Organisations will be required to report data breaches of personal data or sensitive personal data to their data protection authority unless the data breach is unlikely to represent a risk to the rights and freedoms of the data subjects in question. The notice must be made within 72 hours of data organisations becoming aware of the personal data breach. Where the risk to individuals is high, then, subject to several exceptions, the data subjects should be notified without undue delay. Business will have to set procedures in relation to both becoming aware of data breaches and of reporting these to the Cyprus Data Protection Commissioner.
7. Rights of data subjects
The GDPR establishes several new rights for individuals and strengthens some of the rights that currently exist under the Personal Data (Protection of the Individual) Law 138(I)/2001. The GDPR provides the following rights for individuals:
- The right to be informed.
- The right of access.
- The right to rectification.
- The right to erasure.
- The right to restrict processing.
- The right to data portability.
- The right to object.
- Rights in relation to automated decision making and profiling.
8. International data transfers
The GDPR outlines specific requirements governing when and where personal data can be transferred to third countries or international organisations. The GDPR is also applicable to data processors, (i.e. organisations which process personal data on behalf of the person who decides how and why personal data is processed) and organisations should be aware of the risk of transferring personal data to countries that are not part of the EU.
9. Responsibilities of data processors
The GDPR places specific legal obligations on a data processor. A data processor will also have significantly more legal liability than previously, if it is responsible for a breach.
10. Data protection by design and default
The GDPR contains requirements that systems and processes must consider compliance with the principles of data protection. The essence of privacy by design is that privacy in a service or product is taken into account when deciding how to carry out a processing as well as when the actual processing takes place. Organisations are required to design the data protection principles of the GDPR into the very fabric of technical systems and organisational processes. Hence, product development procedures will need to be reviewed and if required, amended.
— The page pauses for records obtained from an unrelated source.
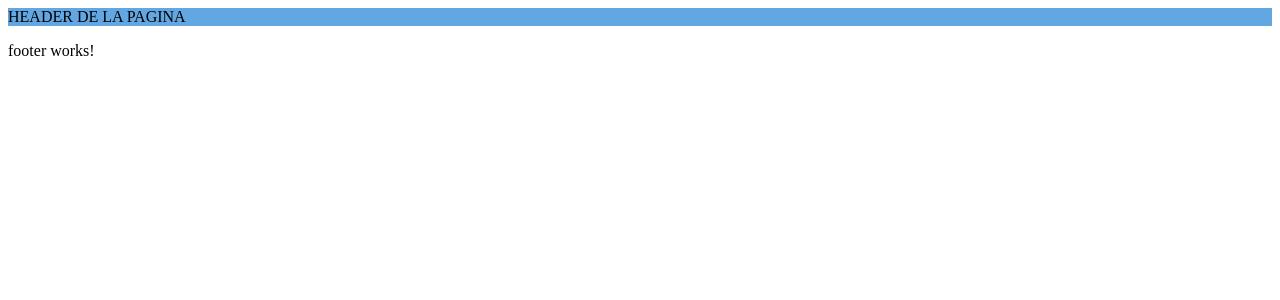
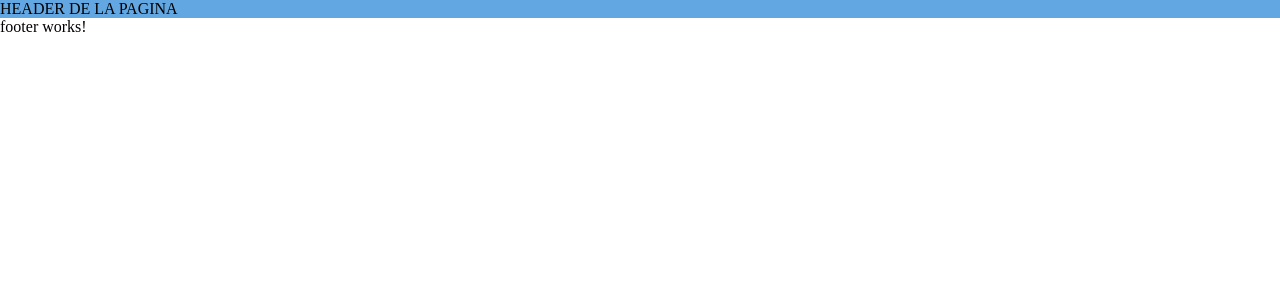
Before and after one commit to heisemberghuxley/ecommerce_jewelry, an Angular app: page / in a window 1280 px wide. Shown: the top 300 px of the page. Built offline with nearby package versions, Linux system fonts and the light colour scheme.

Commit message:
updated > style.css

```diff
--- a/src/styles.css
+++ b/src/styles.css
@@ -1 +1,4 @@
 /* You can add global styles to this file, and also import other style files */
+*{
+  margin: 0;
+}
```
The GDPR sets out considerably tougher penalties for organisations in breach, providing for the possibility of imposing financial penalties of up to 4% of annual global turnover of the preceding financial year or €20 million – whichever is greater. In deciding the amount of any fine, it is made clear in Article 83 of the GDPR, that the fine should “be effective, proportionate and dissuasive.”
Our multidisciplinary team can provide comprehensive and holistic solutions tailored to each organisation’s individual needs for a smooth GDPR implementation including:
- Prepare a tailored Gap Analysis with the changes that will affect your organization’s current setup;
- Development of a tailored and practical action plan for compliance;
- Devise and recommend tailored and practical solutions;
- Update existing policies and procedures;
- Draft new policies and procedures;
- Updating of legal documentation (e.g. client agreements);
- Provide answers to queries (Q&A service);
- Prepare relevant notifications to the Data Protection Commissioner;
- Data protection audits / health checks;
- Training and education on new regulatory requirements.
For more information, please feel free to contact us.